One of the problems with today’s Finnix is that when the initrd scans for IDE drives, it is using the IDE system compiled into the kernel, which is “generic”. This is the most stable solution (I have yet to find an IDE CDROM drive that is not recognized), but unfortunately, there is almost no DMA support in the generic driver, so even when the system is booted with “finnix dma”, there is a good chance DMA support will not be enabled for either the CDROM or any disks. On top of that, even if you were to load the appropriate specialized IDE module for your chipset, the channels are already registered to the generic driver, and there appears to be no way to reverse that.

With the upcoming 87.0, I decided to modularize the IDE system, with the idea that the base IDE module would be loaded, then each specialized chipset module would be loaded, with the generic module loaded last. This would give the more specialized drivers a chance to load first, at which point DMA could be turned on by the user if desired. An unintended consequence was that it appears many chipset drivers automatically enable DMA if the channel supports it.

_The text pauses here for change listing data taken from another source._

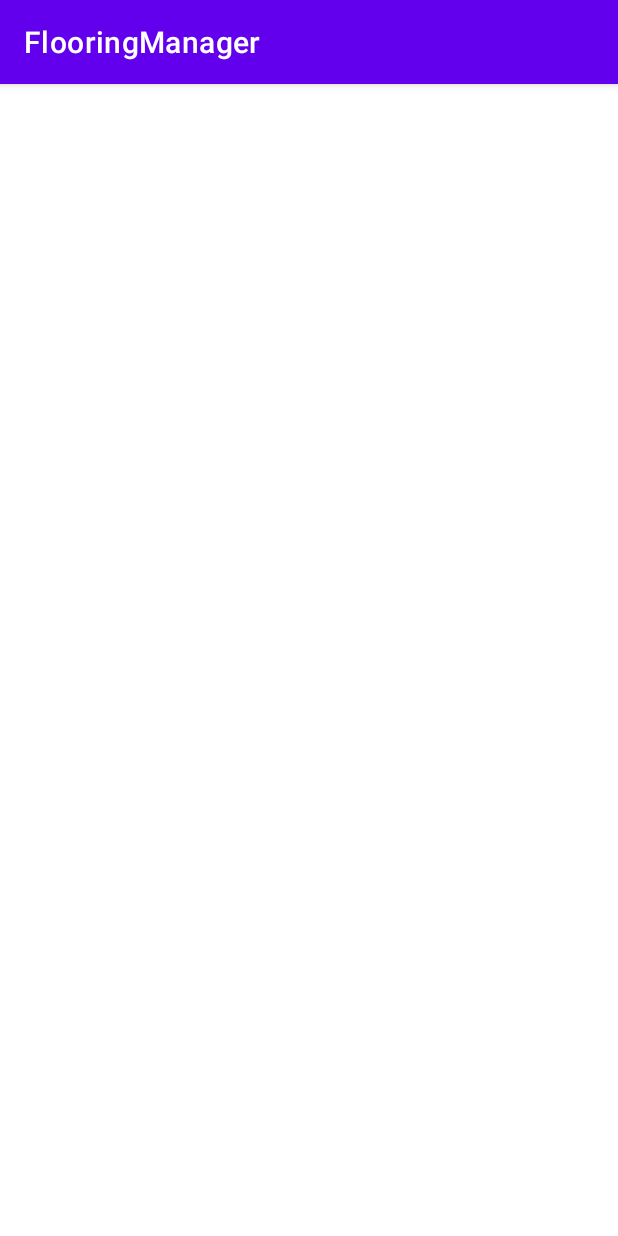
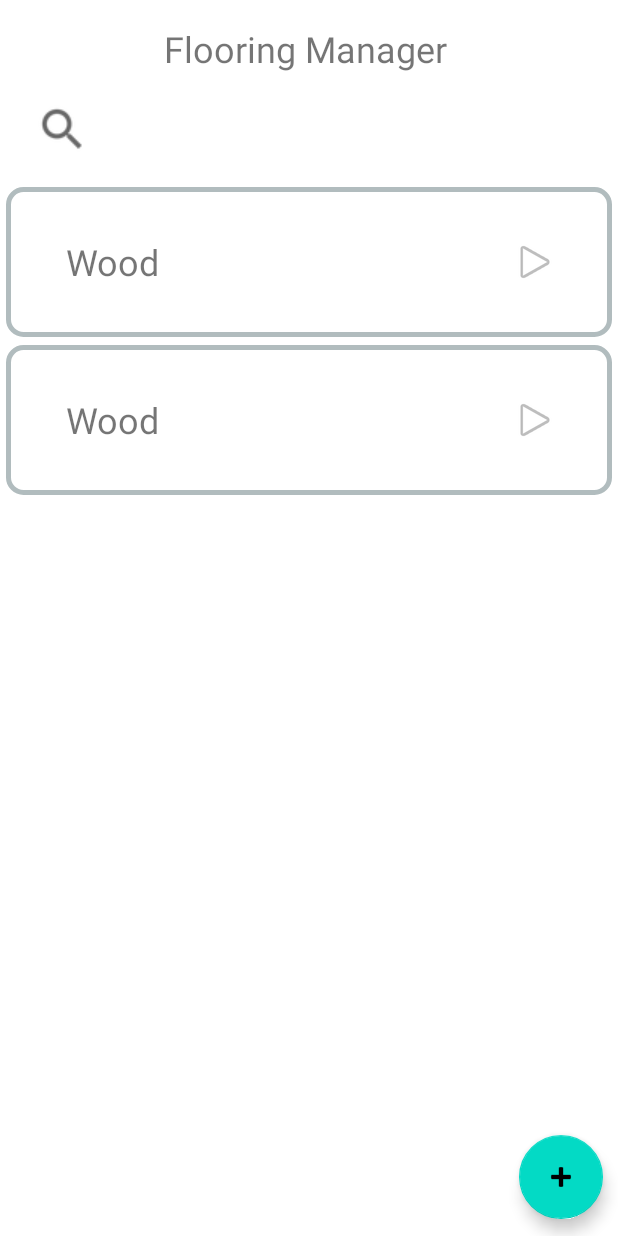
Before and after one commit to tenn2020/Inventory-App, an Android app: the ProductActivity screen opened directly, with no data from a screen before it, on a phone screen of 412 x 824 dp. Run offline under Robolectric (Android 15) with nearby library versions, the phone set to English and light mode, and no system bars.

Commit message:
Pushing some files

```diff
--- /dev/null
+++ b/GroupProject/FIM/app/src/main/java/edu/qc/seclass/fim/Adapters/ProductAdapter.java
@@ -0,0 +1,75 @@
+package edu.qc.seclass.fim.Adapters;
+
+import android.view.LayoutInflater;
+import android.view.View;
+import android.view.ViewGroup;
+import android.widget.TextView;
+
+import androidx.annotation.NonNull;
+import androidx.recyclerview.widget.RecyclerView;
+
+import java.util.List;
+
+import edu.qc.seclass.fim.ProductActivity;
+import edu.qc.seclass.fim.R;
+import edu.qc.seclass.fim.models.FloorCategory;
+
+public class ProductAdapter extends RecyclerView.Adapter<ProductAdapter.ViewHolder> {
+
+
+    private List<FloorCategory> categoryList;
+    private ProductActivity activity;
+
+    public ProductAdapter(ProductActivity activity){
+        this.activity = activity;
+    }
+
+    @NonNull
+    @Override
+    public ViewHolder onCreateViewHolder(ViewGroup parent, int viewType){
+        View itemView = LayoutInflater.from(parent.getContext()).inflate(R.layout.product_category , parent, false);
+        return new ViewHolder(itemView);
+    }
+
+
+    @Override
+    public void onBindViewHolder(@NonNull final ViewHolder holder, int position) {
+
+        FloorCategory item = categoryList.get(position);
+        holder.category.setText(item.getCategory());
+   }
+//    @Override
+//    public void onBindViewHolder(@NonNull ViewHolder holder, int position){
+//
+//        FloorCategory item = categoryList.get(position);
+//        holder.category.setText(item.getCategory());
+//    }
+
+    @Override
+    public int getItemCount() {
+        return categoryList.size();
+    }
+
+    public void setList(List<FloorCategory> categoryList){
+        this.categoryList = categoryList;
+        notifyDataSetChanged();
+    }
+
+    public class ViewHolder extends RecyclerView.ViewHolder implements View.OnClickListener{
+        TextView category;
+
+        public ViewHolder(View view){
+            super(view);
+            category = view.findViewById(R.id.categoryName);
+
+        }
+
+
+        @Override
+        public void onClick(View view) {
+
+        }
+    }
+
+
+}
--- a/GroupProject/FIM/app/src/main/java/edu/qc/seclass/fim/ProductActivity.java
+++ b/GroupProject/FIM/app/src/main/java/edu/qc/seclass/fim/ProductActivity.java
@@ -1,14 +1,46 @@
 package edu.qc.seclass.fim;
 
 import androidx.appcompat.app.AppCompatActivity;
+import androidx.recyclerview.widget.LinearLayoutManager;
+import androidx.recyclerview.widget.RecyclerView;
 
 import android.os.Bundle;
 
+import java.util.ArrayList;
+import java.util.List;
+
+import edu.qc.seclass.fim.Adapters.ProductAdapter;
+import edu.qc.seclass.fim.models.FloorCategory;
+
 public class ProductActivity extends AppCompatActivity {
+
+    private RecyclerView categoryRecyclerView;
+    private ProductAdapter productAdapter;
+
+    private List <FloorCategory> floorCategoryList;
 
     @Override
     protected void onCreate(Bundle savedInstanceState) {
         super.onCreate(savedInstanceState);
         setContentView(R.layout.activity_product);
+        this.getSupportActionBar().hide();
+
+        floorCategoryList = new ArrayList<>();
+        categoryRecyclerView = findViewById(R.id.categoryRecyclerView);
+        categoryRecyclerView.setLayoutManager(new LinearLayoutManager(this));
+
+        productAdapter = new ProductAdapter((this));
+        categoryRecyclerView.addOnScrollListener(new RecyclerView.OnScrollListener() {
+        });
+        categoryRecyclerView.setAdapter(productAdapter);
+
+        FloorCategory category1 = new FloorCategory();
+        category1.setCategory("Wood");
+
+        floorCategoryList.add(category1);
+        floorCategoryList.add(category1);
+
+        productAdapter.setList(floorCategoryList);
+
     }
 }
--- a/GroupProject/FIM/app/src/main/java/edu/qc/seclass/fim/models/FloorCategory.java
+++ b/GroupProject/FIM/app/src/main/java/edu/qc/seclass/fim/models/FloorCategory.java
@@ -1,5 +1,16 @@
 package edu.qc.seclass.fim.models;
 
 public class FloorCategory {
+//    String color;
+//    String brand;
+//
+    private String category;
 
+    public String getCategory() {
+        return category;
+    }
+
+    public void setCategory(String category) {
+        this.category = category;
+    }
 }
--- /dev/null
+++ b/GroupProject/FIM/app/src/main/res/drawable/layout_bg.xml
@@ -0,0 +1,7 @@
+<?xml version="1.0" encoding="UTF-8"?>
+<shape xmlns:android="http://schemas.android.com/apk/res/android">
+    <solid android:color="#FFFFFF"/>
+    <stroke android:width="3dp" android:color="#B1BCBE" />
+    <corners android:radius="10dp"/>
+    <padding android:left="0dp" android:top="0dp" android:right="0dp" android:bottom="0dp" />
+</shape>
--- a/GroupProject/FIM/app/src/main/res/layout/activity_product.xml
+++ b/GroupProject/FIM/app/src/main/res/layout/activity_product.xml
@@ -1,9 +1,50 @@
 <?xml version="1.0" encoding="utf-8"?>
-<androidx.constraintlayout.widget.ConstraintLayout xmlns:android="http://schemas.android.com/apk/res/android"
+<RelativeLayout xmlns:android="http://schemas.android.com/apk/res/android"
     xmlns:app="http://schemas.android.com/apk/res-auto"
     xmlns:tools="http://schemas.android.com/tools"
     android:layout_width="match_parent"
     android:layout_height="match_parent"
     tools:context=".ProductActivity">
 
-</androidx.constraintlayout.widget.ConstraintLayout>
+    <TextView
+        android:id="@+id/textView"
+        android:layout_width="wrap_content"
+        android:layout_height="wrap_content"
+        android:layout_alignParentStart="true"
+        android:layout_alignParentTop="true"
+        android:layout_centerHorizontal="true"
+        android:layout_marginStart="109dp"
+        android:layout_marginTop="16dp"
+        android:text="Flooring Manager"
+        android:textSize="24sp" />
+
+    <ImageView
+        android:id="@+id/imageView"
+        android:layout_width="36dp"
+        android:layout_height="36dp"
+        android:layout_below="@+id/textView"
+        android:layout_alignParentStart="true"
+        android:layout_marginStart="23dp"
+        android:layout_marginTop="19dp"
+        app:srcCompat="?android:attr/actionModeWebSearchDrawable" />
+
+    <androidx.recyclerview.widget.RecyclerView
+        android:id="@+id/categoryRecyclerView"
+        android:layout_width="match_parent"
+        android:layout_height="591dp"
+        android:layout_below="@+id/imageView"
+        android:layout_alignParentStart="true"
+        android:layout_marginStart="0dp"
+        android:layout_marginTop="15dp" />
+
+    <com.google.android.material.floatingactionbutton.FloatingActionButton
+        android:id="@+id/floatingActionButton2"
+        android:layout_width="wrap_content"
+        android:layout_height="wrap_content"
+        android:layout_alignParentEnd="true"
+        android:layout_alignParentBottom="true"
+        android:layout_marginEnd="10dp"
+        android:layout_marginBottom="11dp"
+        android:clickable="true"
+        app:srcCompat="@android:drawable/ic_input_add" />
+</RelativeLayout>
--- /dev/null
+++ b/GroupProject/FIM/app/src/main/res/layout/product_category.xml
@@ -0,0 +1,33 @@
+<?xml version="1.0" encoding="utf-8"?>
+<RelativeLayout xmlns:android="http://schemas.android.com/apk/res/android"
+    xmlns:app="http://schemas.android.com/apk/res-auto"
+    xmlns:tools="http://schemas.android.com/tools"
+    android:layout_width="match_parent"
+    android:layout_height="100dp"
+    android:layout_marginStart="4dp"
+    android:layout_marginTop="5dp"
+    android:layout_marginEnd="4dp"
+    android:background="@drawable/layout_bg">
+
+
+    <TextView
+        android:id="@+id/categoryName"
+        android:layout_width="wrap_content"
+        android:layout_height="wrap_content"
+        android:layout_centerVertical="true"
+        android:layout_marginLeft="40dp"
+        android:text="Wood"
+        android:textSize="24sp"
+        tools:layout_centerHorizontal="false" />
+
+    <ImageView
+        android:id="@+id/imageView3"
+        android:layout_width="wrap_content"
+        android:layout_height="wrap_content"
+        android:layout_alignParentEnd="true"
+        android:layout_centerVertical="true"
+        android:layout_marginEnd="35dp"
+        app:srcCompat="@android:drawable/ic_media_play"
+        tools:layout_centerVertical="true" />
+
+</RelativeLayout>
--- /dev/null
+++ b/GroupProject/FIM/app/src/main/res/layout/product_type.xml
@@ -0,0 +1,6 @@
+<?xml version="1.0" encoding="utf-8"?>
+<androidx.constraintlayout.widget.ConstraintLayout
+    xmlns:android="http://schemas.android.com/apk/res/android" android:layout_width="match_parent"
+    android:layout_height="match_parent">
+
+</androidx.constraintlayout.widget.ConstraintLayout>
```
Also changed, not shown: GroupProject/FIM/app/src/main/AndroidManifest.xml (+5 -4 lines), GroupProject/FIM/app/src/main/java/edu/qc/seclass/fim/Adapters/TypeAdapter.java (added, +19 -0 lines), GroupProject/FIM/app/src/main/java/edu/qc/seclass/fim/MainActivity.java (+19 -0 lines), GroupProject/FIM/app/src/main/java/edu/qc/seclass/fim/TypeActivity.java (added, +14 -0 lines), GroupProject/FIM/app/src/main/java/edu/qc/seclass/fim/inventoryDB.java (added, +54 -0 lines), GroupProject/FIM/app/src/main/res/layout/activity_main.xml (+4 -4 lines), GroupProject/FIM/app/src/main/res/layout/activity_type.xml (added, +33 -0 lines).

There lies the problem. It didn’t take me long to find a CDROM drive that, when DMA mode was enabled and data read from it, would freeze the system. Booting from another CDROM drive on the same channel did not have this problem, so it was a problem with the driver interacting with the drive itself, not the channel or chipset. It was then that I decided to combine this new funcionality with the “dma” boot parameter. With Finnix 87.0, the plan is now to load specialized drivers, and enable DMA mode, but only if the “dma” boot parameter is given. Without that parameter, Finnix will load just as it did in previous versions.

It’s sad that I’m choosing not to make this new functionality default, as the speed increase from DMA mode is considerable, but in this case I would prefer stability on a wider range of hardware to be preferable over speed. Of course, it’ll be available… Just do “finnix dma”, or you could boot into debug mode and manually modprobe your chipset’s drivers, which will be available on the initrd.

Edit: I’ve found the “Use PCI DMA by default when available” option in the kernel config, but I believe I’ll be keeping it as default (“on” as per Debian’s config), and still going with the method described above.